N: 1. Coined by English physicist Ernest Rutherford (1871-1937) from noun use of Greek proton, neuter of protos “first”. The word was used earlier in embryology (1893) as a translation of German anlage (“fundamental thing”) based on Aristotle’s phrase he prote ousia to proton.
2. An elementary particle that is identical with the nucleus of the hydrogen atom, that along with the neutron is a constituent of all other atomic nuclei, that carries a positive charge numerically equal to the charge of an electron, and that has a mass of 1.673 × 10−27 kilogram.
3. In the context of physics, protons are typically discussed specifically as subatomic particles. Chemists, however, use the terms “proton” and “hydrogen ion” somewhat interchangeably. Hydrogen atoms have one proton and one electron, and most have zero neutrons. Consequently, when a hydrogen atom loses its electron and becomes an ion, all that remains is a single proton. This fact is an important aspect of chemistry because the concentration of hydrogen ions in a solution determines the solution’s degree of acidity. In other words, what makes a substance acidic is its ability to donate protons to other substances during chemical reactions.
4. proton: term standardized by ISO in 1997.
5. Protons are constituents of all nuclei. The atomic number of an atom is equal to the number of protons in its nucleus.

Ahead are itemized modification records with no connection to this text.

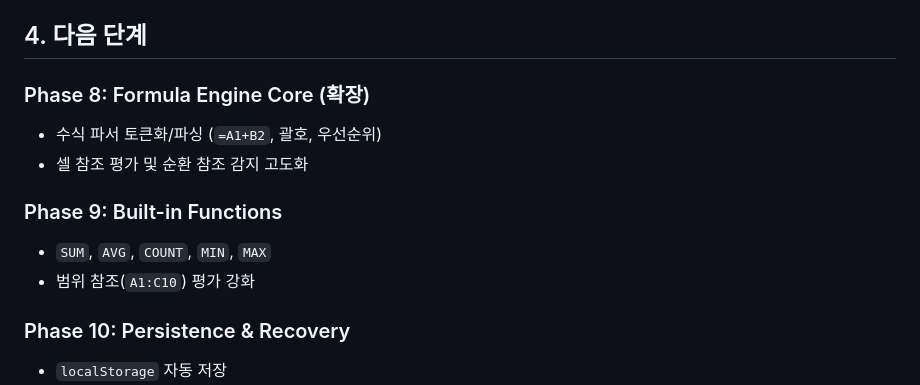
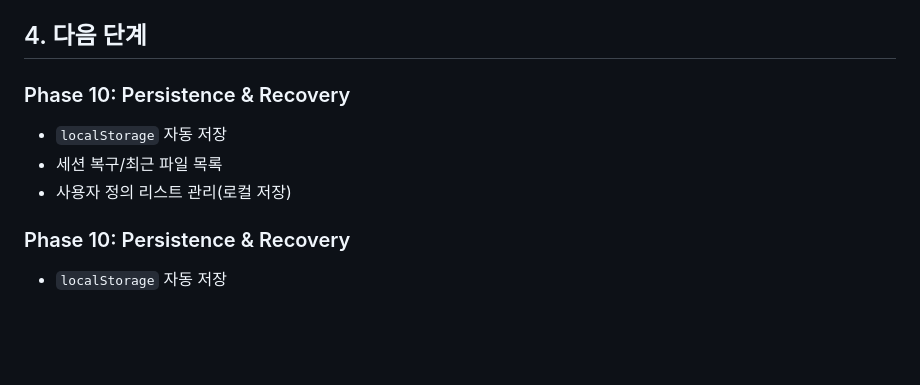
Before and after one commit to fighting58/VibrantSheets, a Markdown page: plan.md, the part around the change. Rendered like a GitHub page; blank space fills up the shorter version.

```diff
--- a/plan.md
+++ b/plan.md
@@ -63,13 +63,10 @@ VibrantSheets는 브라우저에서 동작하는 Excel 스타일 스프레드시
 
 ## 4. 다음 단계
 
-### Phase 8: Formula Engine Core (확장)
-- 수식 파서 토큰화/파싱 (`=A1+B2`, 괄호, 우선순위)
-- 셀 참조 평가 및 순환 참조 감지 고도화
-
-### Phase 9: Built-in Functions
-- `SUM`, `AVG`, `COUNT`, `MIN`, `MAX`
-- 범위 참조(`A1:C10`) 평가 강화
+### Phase 10: Persistence & Recovery
+- `localStorage` 자동 저장
+- 세션 복구/최근 파일 목록
+- 사용자 정의 리스트 관리(로컬 저장)
 
 ### Phase 10: Persistence & Recovery
 - `localStorage` 자동 저장
```
Also changed, not shown: README.md (+5 -2 lines).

S: 1. OED – https://bit.ly/2SfJSup (last access: 19 December 2018). MW – https://bit.ly/2rJ6tUi (last access: 19 December 2018). 3. Sciencing – https://bit.ly/2GxS9rZ (last access: 19 December 2018). 4. TERMIUM PLUS – https://bit.ly/2Cokpt6 (last access: 19 December 2018). 5. GDT – https://bit.ly/2A5TxN1 (last access: 19 December 2018).